    A proposal to overhaul Iowa's bottle bill is advancing in the Legislature. (Photo by Dennis Young via Pixabay)

    Lawmakers met Tuesday morning, in the dwindling days of the 2021 legislative session, to discuss a years-long headache: the bottle bill.

    The most recent proposal for the legislation would allow some retailers to decline bottle and can returns if a redemption center is nearby. It would also introduce a civil penalty of up to $2,500 a day for any retailers, redemption centers or distributors that disobeyed the law.
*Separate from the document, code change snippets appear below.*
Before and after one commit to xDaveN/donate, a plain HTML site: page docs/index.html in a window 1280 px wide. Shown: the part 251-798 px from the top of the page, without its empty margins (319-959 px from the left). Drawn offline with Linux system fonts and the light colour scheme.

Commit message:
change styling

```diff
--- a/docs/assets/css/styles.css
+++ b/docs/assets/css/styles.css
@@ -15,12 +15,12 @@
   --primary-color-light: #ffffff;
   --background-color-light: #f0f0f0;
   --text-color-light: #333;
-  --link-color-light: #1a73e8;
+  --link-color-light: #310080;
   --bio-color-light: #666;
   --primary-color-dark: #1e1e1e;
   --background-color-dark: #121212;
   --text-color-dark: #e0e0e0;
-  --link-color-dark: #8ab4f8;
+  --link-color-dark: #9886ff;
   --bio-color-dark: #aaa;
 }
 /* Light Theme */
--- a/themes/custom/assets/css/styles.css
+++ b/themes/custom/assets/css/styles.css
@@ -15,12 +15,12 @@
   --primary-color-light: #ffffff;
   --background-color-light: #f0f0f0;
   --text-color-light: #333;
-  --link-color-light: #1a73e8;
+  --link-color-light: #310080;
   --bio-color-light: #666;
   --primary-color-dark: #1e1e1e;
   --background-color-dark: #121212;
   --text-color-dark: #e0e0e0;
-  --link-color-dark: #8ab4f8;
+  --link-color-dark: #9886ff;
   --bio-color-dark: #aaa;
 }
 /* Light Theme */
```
Those penalties would go toward a newly created “bottle bill fund,” used to continue administering and enforcing the program.
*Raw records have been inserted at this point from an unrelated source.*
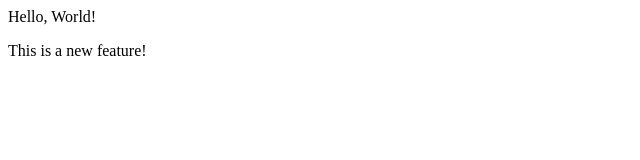
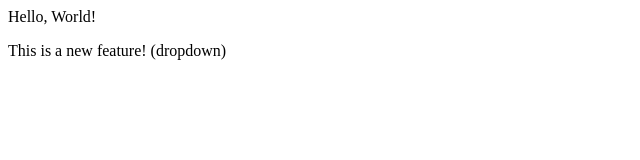
Before and after one commit to whatisaProCoder/git-github-tutorial-for-beginners, a plain HTML site: page index.html in a window 1280 px wide. Shown: the full height of the page, 0-640 px from the left. Drawn offline with Linux system fonts and the light colour scheme.

Commit message:
Add Dropdown

```diff
--- a/index.html
+++ b/index.html
@@ -1,2 +1,2 @@
 <p>Hello, World!</p>
-<p>This is a new feature!</p>
+<p>This is a new feature! (dropdown)</p>
```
    A slate of lobbyists presented at Tuesday’s subcommittee, which focused primarily on the civil penalty. Beverage distributors asked for more clarity that distributors have ownership of the money from unredeemed cans and more private sector independence. Recycling advocates and the League of Women Voters asked for a higher handling fee.

    Brad Epperly of the Iowa Grocery Industry Association was supportive of the civil penalty, but noted that grocery stores ultimately “want out” of the mandatory redemption program.

    “We’re fighting a losing battle here,” Epperly said.

    Lawmakers voted 2-1 to advance the bill.

    “I think the fund is a good thing,” Rep. Jacob Bossman, R-Sioux City, said. “The fines will go into the fund, it will hopefully be a self-sustaining entity.”

    It’s unclear whether the proposal will make it into law this year, as lawmakers are working to wrap up the legislative session. The bottle bill proposal needs to make it through the House Appropriations committee, a House floor debate and the Senate to pass.

    Senate Majority Leader Jack Whitver, R-Ankeny, said in early April that it would likely be “difficult” to solve the bottle bill issue during this session.

    “We haven’t got a whole lot closer than we were in January,” Whitver told Iowa Press on April 9. “But in January, it was far as it has ever been.”

    Katie Akin
    Reporter Katie Akin began her career as an intern at PolitiFact, debunking viral fake news and fact-checking state and national politicians. She moved to Iowa in 2019 for a politics internship at the Des Moines Register, where she assisted with Iowa Caucus coverage, multimedia projects and the Register’s Iowa Poll. She became the Register’s retail reporter in early 2020, chronicling the impact of the COVID-19 pandemic on Central Iowa’s restaurants and retailers.